| Conferences
	| 1 comments
	(closed)
	






I've just put my Voices That Matter presentation online (PDF, 600K);
and I've also published it on Slideshare.

This presentation overlaps with my recent Yahoo! one for about 40%,
and it's somewhat more basic. (Still, it was the most advanced
JavaScript presentation at the conference.)

By the way, the good people at Yahoo! have already published the video
of my presentation; including a complete transcript (it's odd to read
through it).

As I said during my VTM presentation, the Yahoo! one contains the
solution to the focus/blur event delegation thing, as well as some
information on events in the mobile browsers.











25 April 2009

Google presentation: The Open Web goes mobile


Permalink
| Conferences
	| 2 comments
	(closed)
	






The slides of my Google presentation are now online (PDF, 841K).

This presentation, too, has been taped and will be published online.
I'll let you know when that happens.

I also caved in to Jon Boutelle's peer pressure and now publish my
slideshows on Slideshare.net; including this one.



continue reading










24 April 2009

Yahoo! presentation on JavaScript Events


Permalink
| Conferences
	| 3 comments
	(closed)
	






The slides of my Yahoo! presentation on JavaScript Events are online
(PDF, 1.7M).

The presentation has been taped and will eventually be published
online; I'll let you know when that happens.



continue reading










20 April 2009

Introduction to W3C Widgets


Permalink
| Mobile
	| 13 comments
	(closed)
	






As I said before, I’m currently working for Vodafone on mobile
browser compatibility and W3C Widgets. I’ve discussed some
mobile browser problems, and you can look over my shoulder while
I’m at work dissecting their odd behaviours. If you want the
latest scoops on my mobile adventures, you can follow me on Twitter.

The time has come to talk about the W3C Widgets part of my job.
Exactly what is a widget, how do you create one, why would you want
to, and which systems support them?

Personally I firmly believe that widgets are the future of the mobile
web. They are easy to create, they’re based on open standards,
they save the end user quite a bit of network traffic, and many people
around the world already know how to create them.

In contrast to other recent publications about widgets, I’ll
tell you the whole story — or rather, a condensed version
thereof.



continue reading










13 April 2009

Google sponsorship, compatibility tests, and my SF visit


Permalink
| Conferences, Site
	| 6 comments
	(closed)
	






I’m pleased to announce that Google has graciously agreed to
sponsor my work on my compatibility tables. We’ve entered an
agreement for this year; after that we’ll see what happens.

Therefore, if you go to the compatibility tables now, you’ll see
a tasteful little sponsor bar at the bottom of every page with a
well-known logo in it.



continue reading










 6 April 2009

Making <time> safe for historians


Permalink
| Standards/W3C
	| 36 comments
	(closed)
	






The HTML 5 spec introduces the <time> element to mark up a date
or time. Although I support the inclusion of these semantics in HTML,
I believe that the current specification of the <time> element
is vague because it avoids the question whether the element is safe
for historians. Right now it hurts historical research more than it
helps. In this entry I’ll explain why.

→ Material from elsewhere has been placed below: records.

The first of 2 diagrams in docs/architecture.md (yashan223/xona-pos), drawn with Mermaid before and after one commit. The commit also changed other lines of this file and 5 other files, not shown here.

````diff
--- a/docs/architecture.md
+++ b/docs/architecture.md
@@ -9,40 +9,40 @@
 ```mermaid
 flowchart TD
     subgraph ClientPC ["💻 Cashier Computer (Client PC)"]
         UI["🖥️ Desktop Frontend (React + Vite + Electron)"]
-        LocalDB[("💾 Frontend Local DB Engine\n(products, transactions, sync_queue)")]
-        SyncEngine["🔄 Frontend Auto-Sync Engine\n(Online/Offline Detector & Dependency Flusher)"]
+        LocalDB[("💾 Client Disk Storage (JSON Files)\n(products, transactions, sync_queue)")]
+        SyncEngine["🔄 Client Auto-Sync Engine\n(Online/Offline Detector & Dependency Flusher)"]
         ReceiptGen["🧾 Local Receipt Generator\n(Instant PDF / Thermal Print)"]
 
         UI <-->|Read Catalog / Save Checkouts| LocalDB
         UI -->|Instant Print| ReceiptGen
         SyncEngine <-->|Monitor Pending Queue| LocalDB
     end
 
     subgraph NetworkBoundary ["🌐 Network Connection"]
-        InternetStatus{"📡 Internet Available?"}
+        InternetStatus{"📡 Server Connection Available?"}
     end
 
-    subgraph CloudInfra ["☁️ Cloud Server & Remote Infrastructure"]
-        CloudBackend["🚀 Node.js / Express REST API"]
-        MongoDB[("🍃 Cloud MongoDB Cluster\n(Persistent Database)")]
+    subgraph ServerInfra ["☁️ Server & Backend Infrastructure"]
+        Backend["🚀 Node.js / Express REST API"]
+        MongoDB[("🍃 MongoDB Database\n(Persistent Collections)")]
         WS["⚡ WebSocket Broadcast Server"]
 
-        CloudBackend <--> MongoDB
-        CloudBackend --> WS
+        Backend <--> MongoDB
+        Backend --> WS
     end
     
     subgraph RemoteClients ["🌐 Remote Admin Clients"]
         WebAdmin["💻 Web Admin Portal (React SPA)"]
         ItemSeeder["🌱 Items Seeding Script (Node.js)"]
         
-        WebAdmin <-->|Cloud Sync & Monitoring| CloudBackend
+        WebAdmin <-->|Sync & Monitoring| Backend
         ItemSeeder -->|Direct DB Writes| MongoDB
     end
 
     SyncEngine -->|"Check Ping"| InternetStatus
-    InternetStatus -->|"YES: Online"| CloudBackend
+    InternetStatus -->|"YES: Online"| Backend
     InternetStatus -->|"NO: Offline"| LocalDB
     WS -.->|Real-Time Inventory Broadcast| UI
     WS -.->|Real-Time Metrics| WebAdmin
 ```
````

Although I will concentrate on the HTML5 syntax here, what I have to
say also applies to the microformats datetime design pattern. The
Microformats site adds one important detail to the discussion that the
HTML5 spec overlooks: the point of having a <time> element (or a
datetime design pattern) at all:


Use the datetime-design-pattern to make datetimes that are human
readable also formally machine readable.

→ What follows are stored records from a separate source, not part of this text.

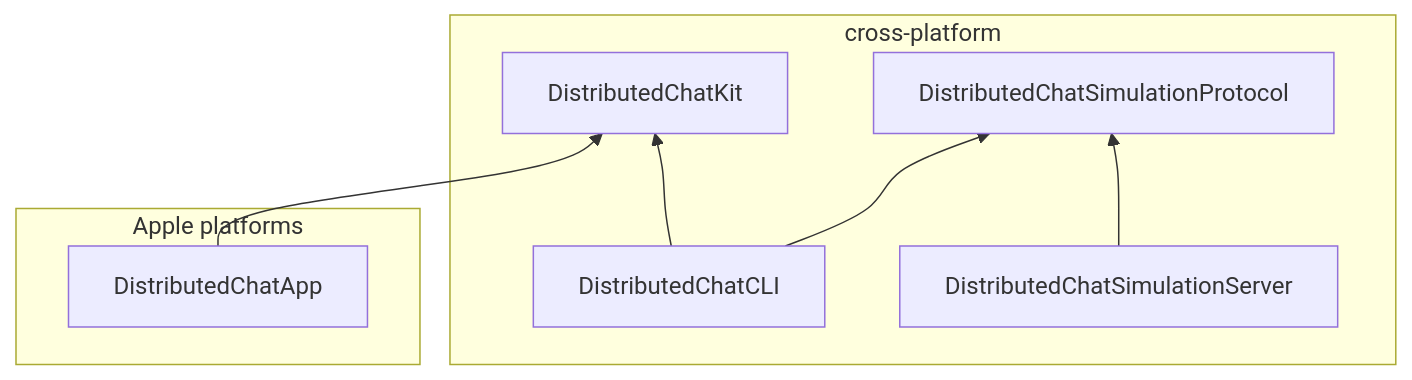
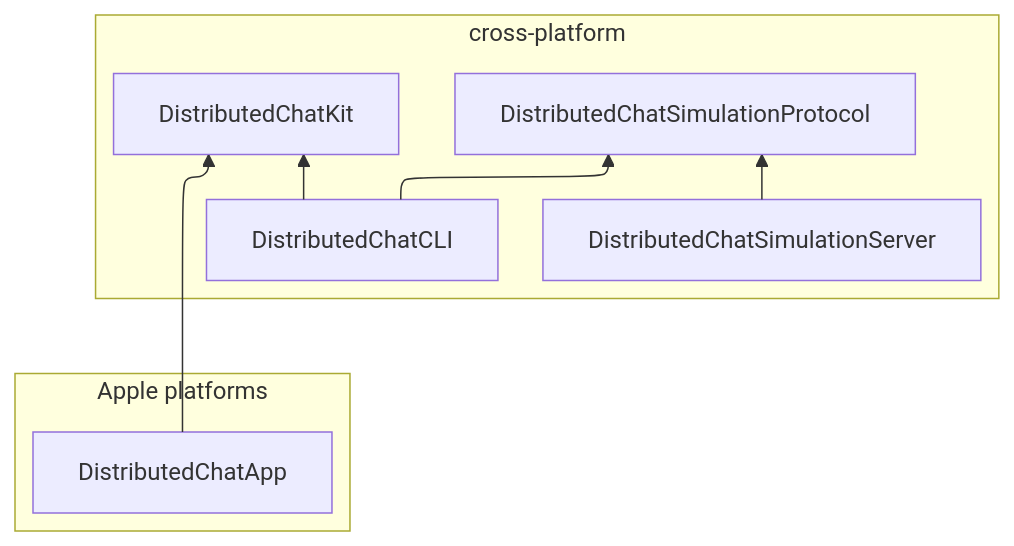
One commit to fwcd/distributed-chat changed the diagram in README.md. Above: the diagram before and after it, drawn with Mermaid.

Commit message:
Use elk renderer for diagram

````diff
--- a/README.md
+++ b/README.md
@@ -43,11 +43,12 @@
 ```mermaid
+%%{init: {"flowchart": {"defaultRenderer": "elk"}} }%%
 flowchart BT
     subgraph cross-platform
         DistributedChatCLI --> DistributedChatKit
         DistributedChatCLI --> DistributedChatSimulationProtocol
         DistributedChatSimulationServer --> DistributedChatSimulationProtocol
     end
     subgraph "Apple platforms"
         DistributedChatApp --> DistributedChatKit
     end
 ```
````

Who needs machine readable dates? As far as I can see there are two
target audiences for this operation. The first is obviously social
applications that have to work with dates, and where it can be useful
to compare dates of two different events. An app must be able to see
if two events fall on the same day and warn you if they do.

However, as a target audience social applications are immediately
followed by historians (or historical, chronological applications).
After all, historians are (dare I say it?) historically the most
prolific users of dates, until they were upstaged by social
applications.

This raises the question whether the <time> element should be
tailored for historical use at all. When I started writing this entry
I was convinced that it should.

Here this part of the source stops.